HOW TO COMPLETE THIS TASK: Copy out the listing that follows exactly, dropping every picture.

========================================================================

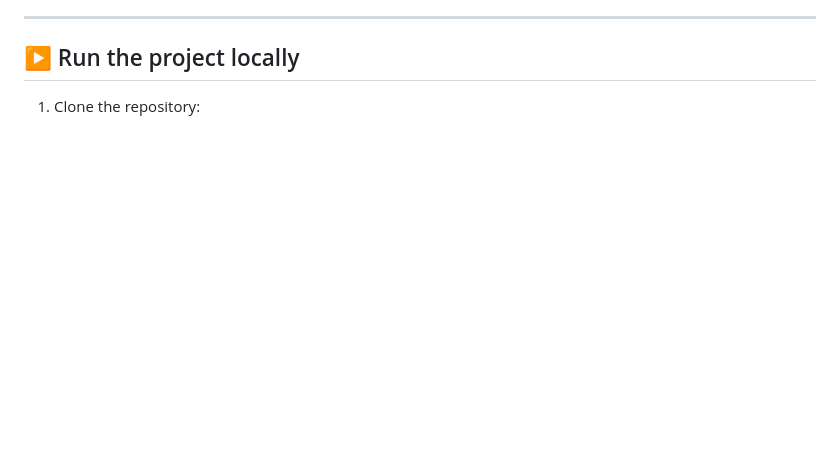
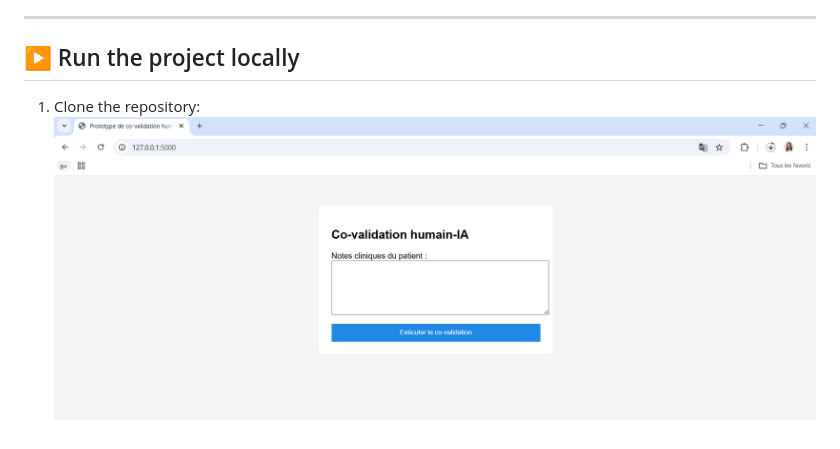
Before and after one commit to IbtihelSelmi/Human-AI-CoValidation, a Markdown page: README.md, the part around the change. Rendered like a GitHub page; pictures changed too: interface.png (added); blank space fills up the shorter version.

Commit message:
Add interface screenshot to README

```diff
--- a/README.md
+++ b/README.md
@@ -30,3 +30,4 @@ LLMs are useful in healthcare but can generate convincing yet incorrect informat
 ## ▶️ Run the project locally
 
 1. Clone the repository:
+![Interface Screenshot](interface.png)
```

========================================================================

ANSWER TO THIS EXERCISE:
Before and after one commit to IbtihelSelmi/Human-AI-CoValidation, a Markdown page: README.md, the part around the change. Rendered like a GitHub page; pictures changed too: interface.png (added); blank space fills up the shorter version.

Commit message:
Add interface screenshot to README

```diff
--- a/README.md
+++ b/README.md
@@ -30,3 +30,4 @@ LLMs are useful in healthcare but can generate convincing yet incorrect informat
 ## ▶️ Run the project locally
 
 1. Clone the repository:
+![Interface Screenshot](interface.png)
```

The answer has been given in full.